● Required work:
Whenever a line in the data contains "shown", show that line.

Dataset items

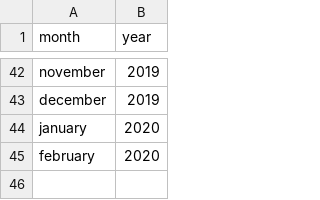
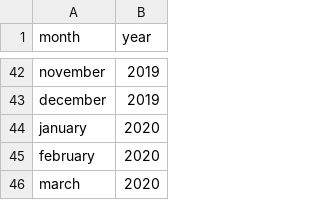
Before and after one commit to jasonajones73/ncdor, a CSV file: files/distributions/dist_targets.csv, drawn as a sheet; only a part is shown, gaps mark what is left out.

```diff
--- a/files/distributions/dist_targets.csv
+++ b/files/distributions/dist_targets.csv
@@ -45 +45,2 @@ january,2020
 february,2020
+march,2020
```
Also changed, not shown: files/monthly_sales/monthly_sales_targets.csv, 19 other files.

● Answer for this exercise:
Before and after one commit to jasonajones73/ncdor, a CSV file: files/distributions/dist_targets.csv, drawn as a sheet; only a part is shown, gaps mark what is left out.
Also changed, not shown: files/monthly_sales/monthly_sales_targets.csv, 19 other files.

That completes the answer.